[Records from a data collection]
▬▬▬▬▬▬▬▬▬▬

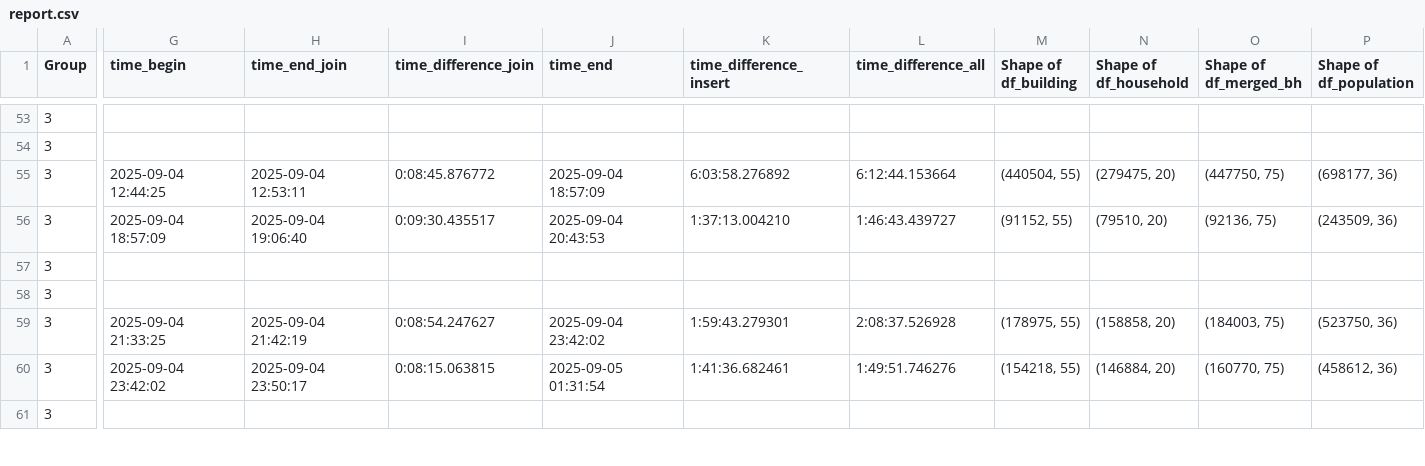
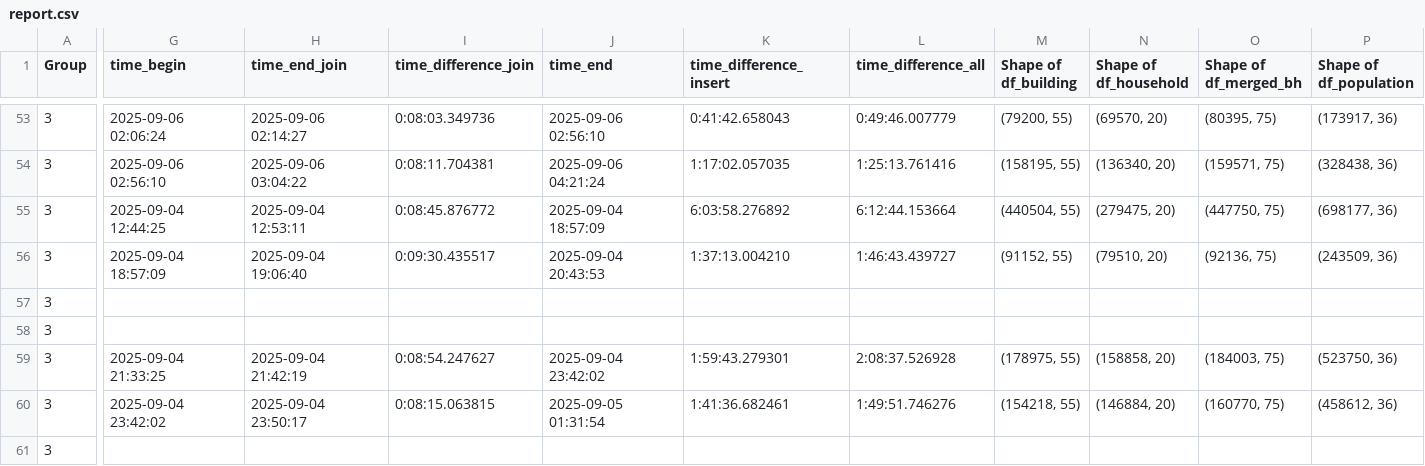
Before and after one commit to F-A-M-Ji/NSO_POPCENSUS68, a CSV file: popcensus/report.csv, drawn as a sheet; only a part is shown, gaps mark what is left out; the diff covers the shown part only; the diff names each change by its address in the sheet, - before the commit and + after, or states it on an @@ line.

```diff
--- a/popcensus/report.csv
+++ b/popcensus/report.csv
-G53 (time_begin): (empty)
+G53 (time_begin): 2025-09-06 02:06:24
-H53 (time_end_join): (empty)
+H53 (time_end_join): 2025-09-06 02:14:27
-I53 (time_difference_join): (empty)
+I53 (time_difference_join): 0:08:03.349736
-J53 (time_end): (empty)
+J53 (time_end): 2025-09-06 02:56:10
-K53 (time_difference_insert): (empty)
+K53 (time_difference_insert): 0:41:42.658043
-L53 (time_difference_all): (empty)
+L53 (time_difference_all): 0:49:46.007779
-M53 (Shape of df_building): (empty)
+M53 (Shape of df_building): (79200, 55)
-N53 (Shape of df_household): (empty)
+N53 (Shape of df_household): (69570, 20)
-O53 (Shape of df_merged_bh): (empty)
+O53 (Shape of df_merged_bh): (80395, 75)
-P53 (Shape of df_population): (empty)
+P53 (Shape of df_population): (173917, 36)
-G54 (time_begin): (empty)
+G54 (time_begin): 2025-09-06 02:56:10
-H54 (time_end_join): (empty)
+H54 (time_end_join): 2025-09-06 03:04:22
-I54 (time_difference_join): (empty)
+I54 (time_difference_join): 0:08:11.704381
-J54 (time_end): (empty)
+J54 (time_end): 2025-09-06 04:21:24
-K54 (time_difference_insert): (empty)
+K54 (time_difference_insert): 1:17:02.057035
-L54 (time_difference_all): (empty)
+L54 (time_difference_all): 1:25:13.761416
-M54 (Shape of df_building): (empty)
+M54 (Shape of df_building): (158195, 55)
-N54 (Shape of df_household): (empty)
+N54 (Shape of df_household): (136340, 20)
-O54 (Shape of df_merged_bh): (empty)
+O54 (Shape of df_merged_bh): (159571, 75)
-P54 (Shape of df_population): (empty)
+P54 (Shape of df_population): (328438, 36)
```
Also changed, not shown: 37 edited cells elsewhere in this file, 5 other files.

▬▬▬▬▬▬▬▬▬▬

For the entries above, return an exact copy that omits the images.

* Solution to this problem:
Before and after one commit to F-A-M-Ji/NSO_POPCENSUS68, a CSV file: popcensus/report.csv, drawn as a sheet; only a part is shown, gaps mark what is left out; the diff covers the shown part only; the diff names each change by its address in the sheet, - before the commit and + after, or states it on an @@ line.

```diff
--- a/popcensus/report.csv
+++ b/popcensus/report.csv
-G53 (time_begin): (empty)
+G53 (time_begin): 2025-09-06 02:06:24
-H53 (time_end_join): (empty)
+H53 (time_end_join): 2025-09-06 02:14:27
-I53 (time_difference_join): (empty)
+I53 (time_difference_join): 0:08:03.349736
-J53 (time_end): (empty)
+J53 (time_end): 2025-09-06 02:56:10
-K53 (time_difference_insert): (empty)
+K53 (time_difference_insert): 0:41:42.658043
-L53 (time_difference_all): (empty)
+L53 (time_difference_all): 0:49:46.007779
-M53 (Shape of df_building): (empty)
+M53 (Shape of df_building): (79200, 55)
-N53 (Shape of df_household): (empty)
+N53 (Shape of df_household): (69570, 20)
-O53 (Shape of df_merged_bh): (empty)
+O53 (Shape of df_merged_bh): (80395, 75)
-P53 (Shape of df_population): (empty)
+P53 (Shape of df_population): (173917, 36)
-G54 (time_begin): (empty)
+G54 (time_begin): 2025-09-06 02:56:10
-H54 (time_end_join): (empty)
+H54 (time_end_join): 2025-09-06 03:04:22
-I54 (time_difference_join): (empty)
+I54 (time_difference_join): 0:08:11.704381
-J54 (time_end): (empty)
+J54 (time_end): 2025-09-06 04:21:24
-K54 (time_difference_insert): (empty)
+K54 (time_difference_insert): 1:17:02.057035
-L54 (time_difference_all): (empty)
+L54 (time_difference_all): 1:25:13.761416
-M54 (Shape of df_building): (empty)
+M54 (Shape of df_building): (158195, 55)
-N54 (Shape of df_household): (empty)
+N54 (Shape of df_household): (136340, 20)
-O54 (Shape of df_merged_bh): (empty)
+O54 (Shape of df_merged_bh): (159571, 75)
-P54 (Shape of df_population): (empty)
+P54 (Shape of df_population): (328438, 36)
```
Also changed, not shown: 37 edited cells elsewhere in this file, 5 other files.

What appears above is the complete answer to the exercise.